══ Data listing ══

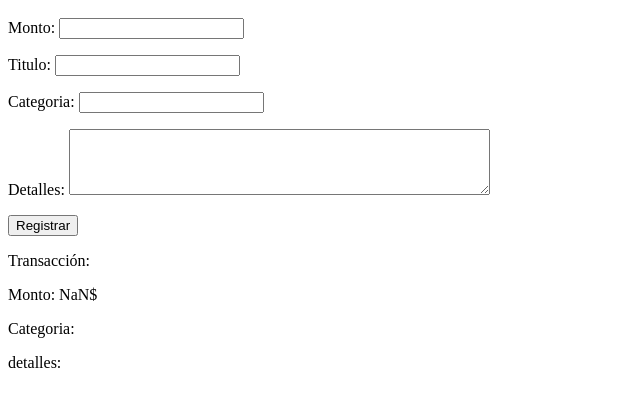
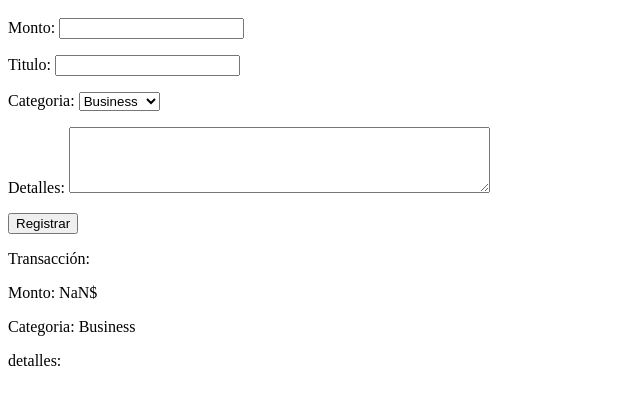
Before and after one commit to 6abriel1chiro/money-guard-webapp, a website built with Parcel: page index.html in a window 1280 px wide. Both pictures are taken after a click on the button "Registrar". Shown: the part 48-454 px from the top of the page, without its empty margins (0-640 px from the left). Built offline with nearby package versions, Linux system fonts and the light colour scheme.

Commit message:
Categorias implementadas mediante comboBox

```diff
--- a/index.html
+++ b/index.html
@@ -12,8 +12,13 @@
       </p>
 
       <p>
-        <label for="categoria">Categoria:</label>
-        <input type="text" id ="categoria">
+        <label for="Categoria">Categoria:</label>
+        <select name="categorias" id="categorias">
+          <option value="Business">Business</option>
+          <option value="Loan">Loan</option>
+          <option value="Insurance">Insurance</option>
+          <option value="Rent">Rent</option>
+        </select>
       </p>
 
       <p>
--- a/src/presenter.js
+++ b/src/presenter.js
@@ -1,7 +1,7 @@
 const monto = document.querySelector("#monto");
 const titulo = document.querySelector("#titulo");
 const detalles = document.querySelector('#detalles');
-const categoria = document.querySelector('#categoria');
+const categoria = document.querySelector('#categorias');
 
 const button_registro = document.getElementById("registro");
 
@@ -15,6 +15,6 @@ button_registro.addEventListener("click", (event) => {
 
   div.innerHTML = "<p>" + "Transacción: " + titulo.value + "</p>" +
     "<p>" + "Monto: " + valueMonto + "$ </p>" +
-    "<p>" + "Categoria: " + categoria.value + "</p>" +
+    "<p>" + "Categoria: " + categorias.value + "</p>" +
     "<p>" + "detalles: " + detalles.value + "</p>";
 });
```
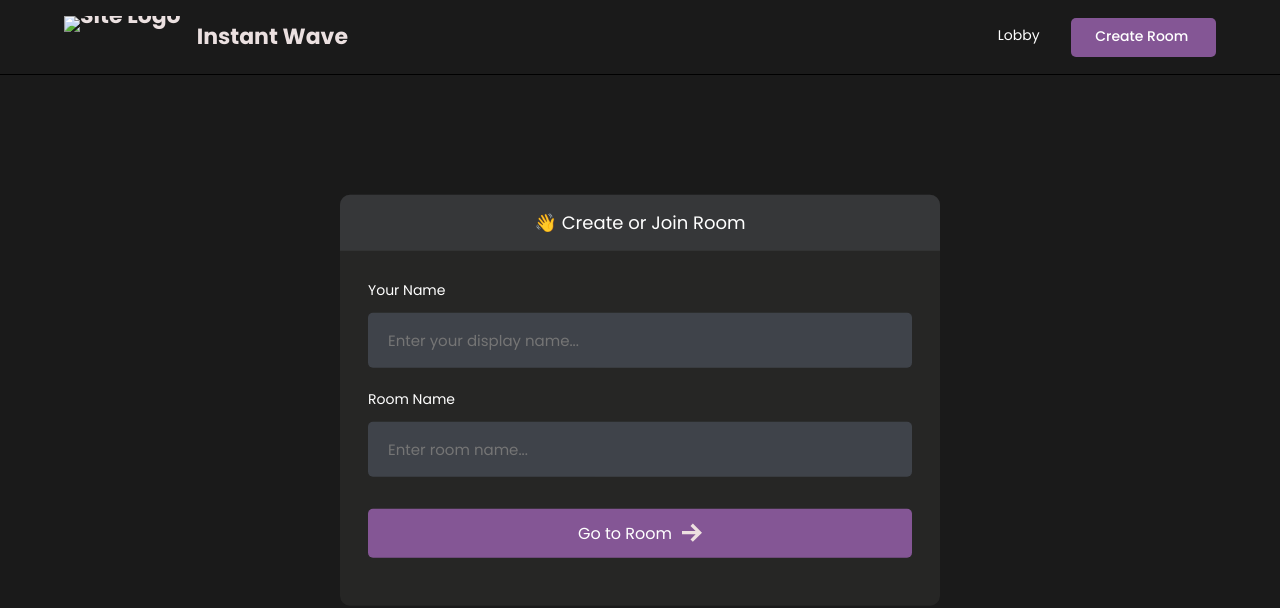
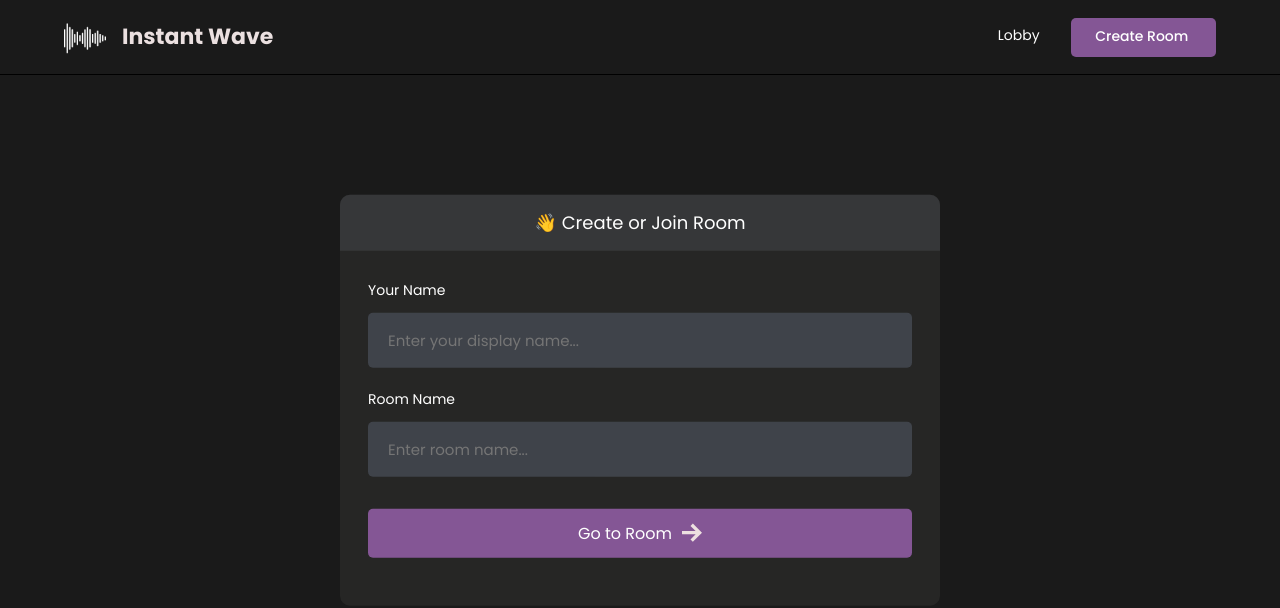
Before and after one commit to DurgaSainath189/InstantWave, a plain HTML site: page index.html in a window 1280 px wide. Drawn offline with Linux system fonts and the light colour scheme.

Commit message:
changed logo

```diff
--- a/index.html
+++ b/index.html
@@ -17,7 +17,7 @@
         <div class="nav--list">
             <a href="index.html" />
             <h3 id="logo">
-                <img src="./images/logo.png" alt="Site Logo">
+                <img src="./images/OnlyLogo.png" alt="Site Logo">
                 <span>Instant Wave</span>
             </h3>
             </a>
```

═══

▸ Activity
Among the lines of the material, find those holding the word "Before" and return them.

▸ Answer to this exercise
Before and after one commit to 6abriel1chiro/money-guard-webapp, a website built with Parcel: page index.html in a window 1280 px wide. Both pictures are taken after a click on the button "Registrar". Shown: the part 48-454 px from the top of the page, without its empty margins (0-640 px from the left). Built offline with nearby package versions, Linux system fonts and the light colour scheme.
Before and after one commit to DurgaSainath189/InstantWave, a plain HTML site: page index.html in a window 1280 px wide. Drawn offline with Linux system fonts and the light colour scheme.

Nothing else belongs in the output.